Cash Isa savers have also been hit. The average easy-access rate from the big banks is now 0.15 pc, down from 0.74 pc two years ago — or 0.49 percentage points.
Worst hit are savers in Barclays Instant Cash Isa, down from 1.28 pc to 0.4 pc on balances of £ 10,000. HSBC Loyalty Cash Isa, for its current account holders, has seen a similar drop — down from 1.4 pc to 0.3 pc.
In contrast, Virgin Money’s rate is down a smaller 0.35 percentage points from 1.4 pc to 1.05 pc.
The case for moving is increasingly urgent as inflation picks up. If you don’t move, as well as earning virtually no interest, you will see the face value of your nest- egg falling. The cost of living is rising, eating away at your savings and reducing your spending power.
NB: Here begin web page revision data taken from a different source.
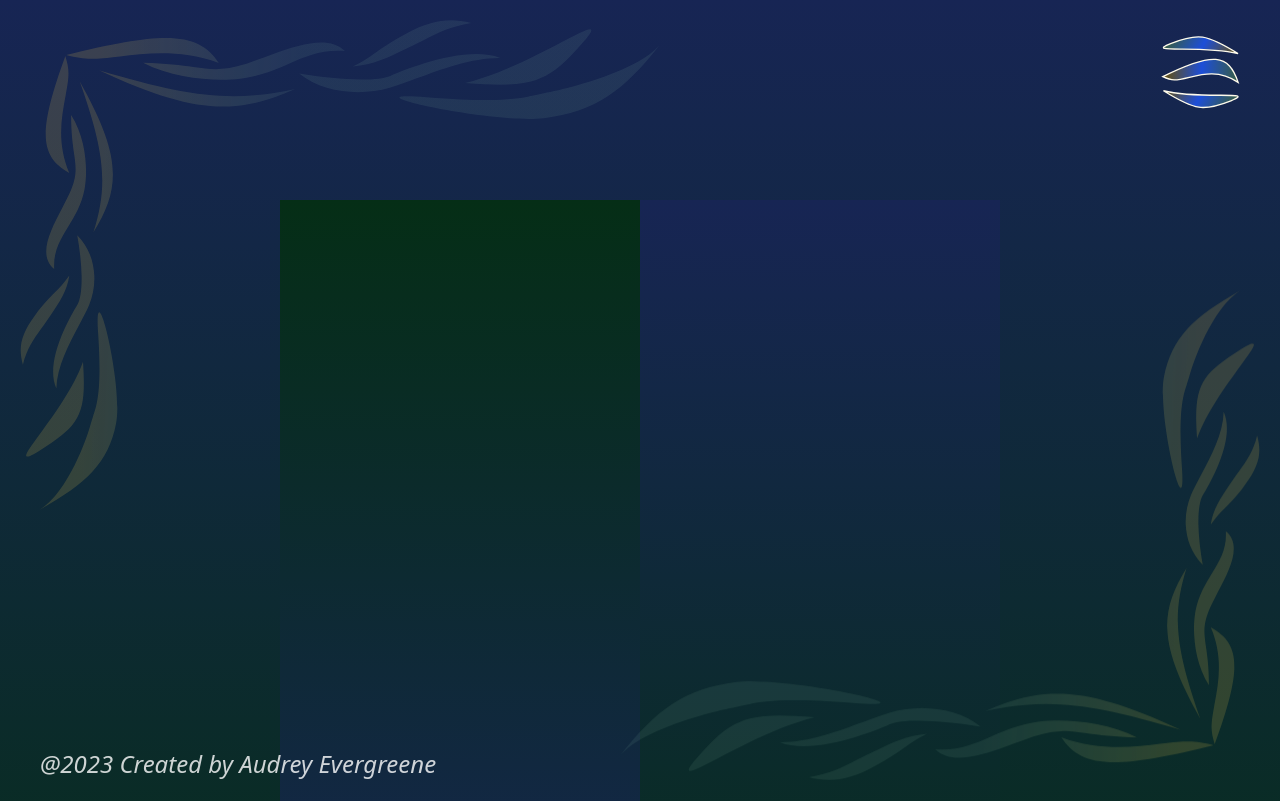
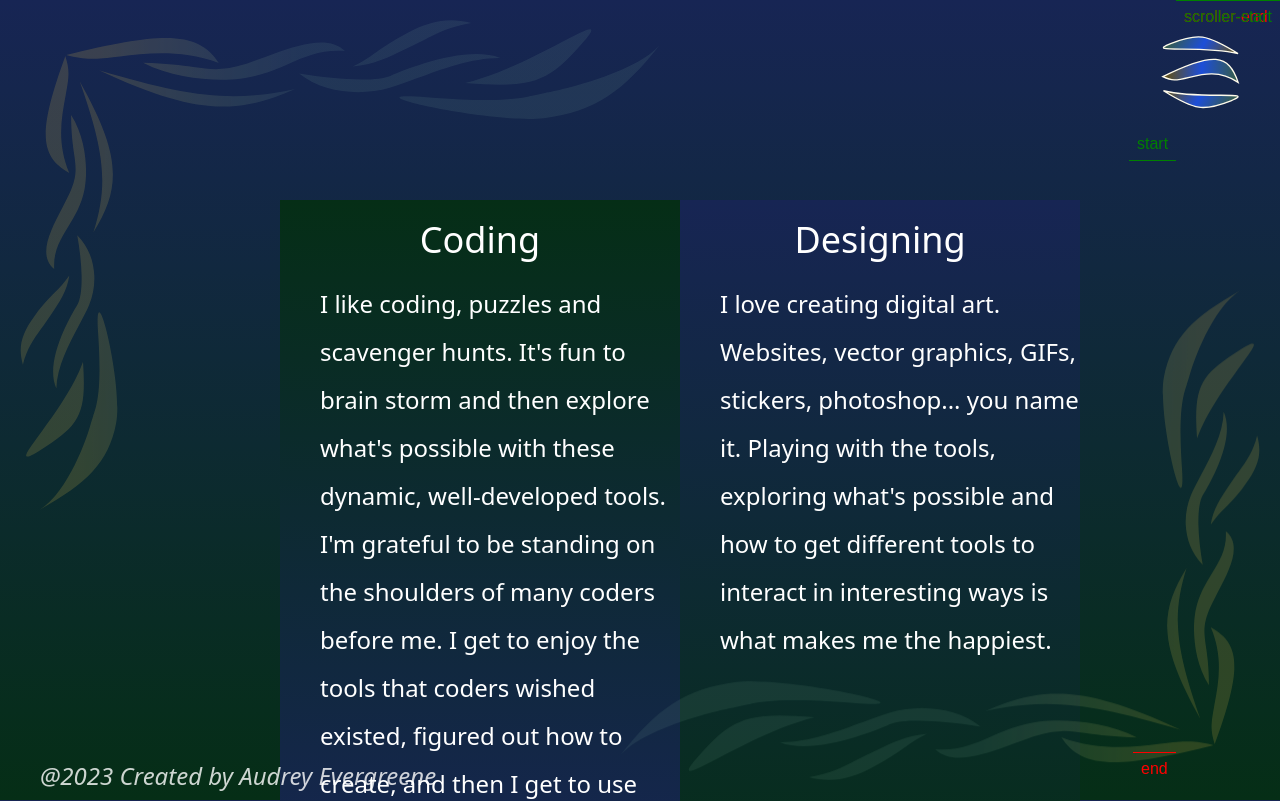
Before and after one commit to LadyAudrey/portfolio, a Next.js app in the folder audrey_evergreene/: page /code_design in a window 1280 px wide. Shown: the top 801 px of the page. Built offline with nearby package versions, Linux system fonts and the light colour scheme.

Commit message:
scroll fade attempt-gsap

```diff
--- a/audrey_evergreene/src/app/code_design/page.tsx
+++ b/audrey_evergreene/src/app/code_design/page.tsx
@@ -1,20 +1,19 @@
 import { ScrollFade } from "../components/ScrollFade";
-
-// Maybe this is what's making the {children} inside ScrolFade component not work?
 
 export default function page() {
   return (
     <>
+      <ScrollFade>
         <div className="flex flex-row justify-between w-full m-10">
           <div className="card bg-gradient-to-b from-green-950 to-blue-950">
             <h2 className="dualHeader">Coding</h2>
             <p>
-            I like coding, puzzles and scavenger hunts. It's fun to brain storm
-            and then explore what's possible with these dynamic, well-developed
-            tools. I'm grateful to be standing on the shoulders of many coders
-            before me. I get to enjoy the tools that coders wished existed,
-            figured out how to create, and then I get to use those tools to
-            develop the next generation. How cool is that???
+              I like coding, puzzles and scavenger hunts. It's fun to brain
+              storm and then explore what's possible with these dynamic,
+              well-developed tools. I'm grateful to be standing on the shoulders
+              of many coders before me. I get to enjoy the tools that coders
+              wished existed, figured out how to create, and then I get to use
+              those tools to develop the next generation. How cool is that???
             </p>
           </div>
           <div className="card bg-gradient-to-b from-blue-950 to-green-950 ">
@@ -22,11 +21,12 @@ export default function page() {
             <p>
               I love creating digital art. Websites, vector graphics, GIFs,
               stickers, photoshop... you name it. Playing with the tools,
-            exploring what's possible and how to get different tools to interact
-            in interesting ways is what makes me the happiest.
+              exploring what's possible and how to get different tools to
+              interact in interesting ways is what makes me the happiest.
             </p>
           </div>
         </div>
+      </ScrollFade>
     </>
   );
 }
--- a/audrey_evergreene/src/app/components/ScrollFade.tsx
+++ b/audrey_evergreene/src/app/components/ScrollFade.tsx
@@ -10,7 +10,7 @@ import { useEffect } from "react";
 
 export function ScrollFade(props: any) {
   gsap.registerPlugin(ScrollTrigger);
-  let refs = useRef([])
+  let refs = useRef([]);
   const el = useRef(null);
   useLayoutEffect(() => {
     const ctx = gsap.context(() => {
@@ -21,6 +21,7 @@ export function ScrollFade(props: any) {
           start: "top top",
           end: "bottom top",
           scrub: true,
+          markers: true,
         },
       });
     }, el);
--- a/audrey_evergreene/src/app/layout.tsx
+++ b/audrey_evergreene/src/app/layout.tsx
@@ -11,17 +11,17 @@ export default function RootLayout({
 }) {
   return (
     <html lang="en">
-      <body className="h-full w-full bg-gradient-to-b from-blue-950 to-green-950 text-white">
+      <body className="h-screen flex flex-col w-full bg-gradient-to-b from-blue-950 to-green-950 text-white">
         <div className="fixed top-5 left-5 w-1/2 h-auto">
           <CornerGraphic />
         </div>
         <div>
           <Menu />
         </div>
-        <div className="min-w-full md:pt-40 md:px-60 flex flex-row justify-between container text-gradient overflow">
+        <div className="min-w-full md:pt-40 md:px-60 flex flex-row justify-between min-h-0">
           {children}
         </div>
-        <p className="fixed bottom-3 text-white italic opacity-80">
+        <p className="text-white italic opacity-80">
           @2023 Created by Audrey Evergreene
         </p>
         <div className="fixed right-5 bottom-5 w-1/2 h-auto rotate-180">
```
Lines whose indentation alone changed are shown as unchanged.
Two years ago, the cost of living was falling by 0.1 pc a year. It is now rising at 2.7 pc a year — more than you can earn on a savings account. With a top bank’s rate of 0.01 pc, your money is losing value at an alarming 2.69 pc a year, including interest. That means £10,000 of savings is worth £9,731 after 12 months. With a top paying account at 1 pc you will still lose out to the tune of 1.7 pc but at least you will soften the blow. Fixed-rate deals from big banks are also very low. HSBC pays just 0.5 pc for one year, less than you can earn on an easy-access account elsewhere. Halifax and Barclays pay 0.55 pc. Top rates on offer from other banks include 1.55 pc from web-based Charter Savings Bank for one year or 1.76 pc for two years. Fixed-rate cash Isa also pay much less at the big banks. Lloyds offers a derisory 0.55 pc and Halifax 0.6 pc if you tie up your money for two years. Top deals from newer banks and building societies include 1.13 pc from Bank of Cyprus and 1.11 pc from Virgin Money for one year and Paragon Money at 1.26 pc for two years.